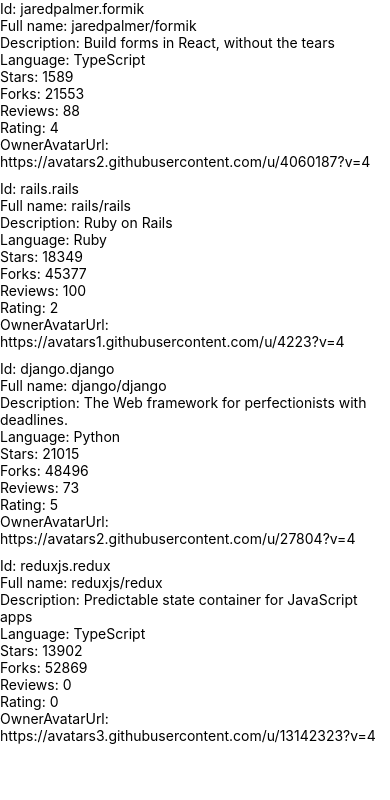
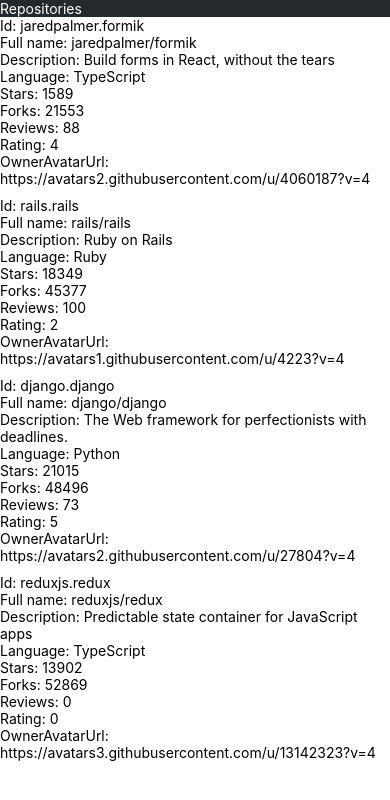
Before and after one commit to clintam123/fullstackopen-react-native, a React Native app in the folder rate-repository-app/: screen / in a window 390 px wide. Shown: the top 800 px of the page. Built offline with nearby package versions, Linux system fonts and the light colour scheme.

Commit message:
Exercise 10.4

```diff
--- /dev/null
+++ b/rate-repository-app/src/components/AppBar.jsx
@@ -0,0 +1,24 @@
+import React from "react";
+import { View, StyleSheet, Text } from "react-native";
+import Constants from "expo-constants";
+
+import theme from "../theme";
+import AppBarTab from "./AppBarTab";
+
+const styles = StyleSheet.create({
+  flexContainer: {
+    paddingTop: Constants.statusBarHeight,
+    backgroundColor: theme.colors.appBar,
+    display: "flex",
+  },
+});
+
+const AppBar = () => {
+  return (
+    <View style={styles.flexContainer}>
+      <AppBarTab text={"Repositories"} />
+    </View>
+  );
+};
+
+export default AppBar;
--- /dev/null
+++ b/rate-repository-app/src/components/AppBarTab.jsx
@@ -0,0 +1,20 @@
+import React from "react";
+import { StyleSheet, Pressable } from "react-native";
+
+import Text from "./Text";
+
+const styles = StyleSheet.create({
+  flexItem: {
+    color: "white",
+  },
+});
+
+const AppBarTab = ({ text }) => {
+  return (
+    <Pressable onPress={() => console.log("Press")}>
+      <Text style={styles.flexItem}>{text}</Text>
+    </Pressable>
+  );
+};
+
+export default AppBarTab;
--- a/rate-repository-app/src/components/Main.jsx
+++ b/rate-repository-app/src/components/Main.jsx
@@ -1,12 +1,11 @@
 import React from "react";
-import Constants from "expo-constants";
 import { StyleSheet, View } from "react-native";
 
 import RepositoryList from "./RepositoryList";
+import AppBar from "./AppBar";
 
 const styles = StyleSheet.create({
   container: {
-    marginTop: Constants.statusBarHeight,
     flexGrow: 1,
     flexShrink: 1,
   },
@@ -15,6 +14,7 @@
 const Main = () => {
   return (
     <View style={styles.container}>
+      <AppBar />
       <RepositoryList />
     </View>
   );
--- a/rate-repository-app/src/components/RepositoryItem.jsx
+++ b/rate-repository-app/src/components/RepositoryItem.jsx
@@ -17,7 +17,7 @@
   return (
     <>
       {Object.values(item).map((e, index) => (
-        <Text>
+        <Text key={index}>
           {properties[index]}: {e}
         </Text>
       ))}
--- /dev/null
+++ b/rate-repository-app/src/components/Text.jsx
@@ -0,0 +1,40 @@
+import React from "react";
+import { Text as NativeText, StyleSheet } from "react-native";
+
+import theme from "../theme";
+
+const styles = StyleSheet.create({
+  text: {
+    color: theme.colors.textPrimary,
+    fontSize: theme.fontSizes.body,
+    fontFamily: theme.fonts.main,
+    fontWeight: theme.fontWeights.normal,
+  },
+  colorTextSecondary: {
+    color: theme.colors.textSecondary,
+  },
+  colorPrimary: {
+    color: theme.colors.primary,
+  },
+  fontSizeSubheading: {
+    fontSize: theme.fontSizes.subheading,
+  },
+  fontWeightBold: {
+    fontWeight: theme.fontWeights.bold,
+  },
+});
+
+const Text = ({ color, fontSize, fontWeight, style, ...props }) => {
+  const textStyle = [
+    styles.text,
+    color === "textSecondary" && styles.colorTextSecondary,
+    color === "primary" && styles.colorPrimary,
+    fontSize === "subheading" && styles.fontSizeSubheading,
+    fontWeight === "bold" && styles.fontWeightBold,
+    style,
+  ];
+
+  return <NativeText style={textStyle} {...props} />;
+};
+
+export default Text;
--- /dev/null
+++ b/rate-repository-app/src/theme.js
@@ -0,0 +1,21 @@
+const theme = {
+  colors: {
+    textPrimary: "#24292e",
+    textSecondary: "#586069",
+    primary: "#0366d6",
+    appBar: "#24292e",
+  },
+  fontSizes: {
+    body: 14,
+    subheading: 16,
+  },
+  fonts: {
+    main: "System",
+  },
+  fontWeights: {
+    normal: "400",
+    bold: "700",
+  },
+};
+
+export default theme;
```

* * *

WORK TO COMPLETE
Gather up every line from the listing above in which the word "index" occurs.

OUTPUT
       {Object.values(item).map((e, index) => (
+        <Text key={index}>
           {properties[index]}: {e}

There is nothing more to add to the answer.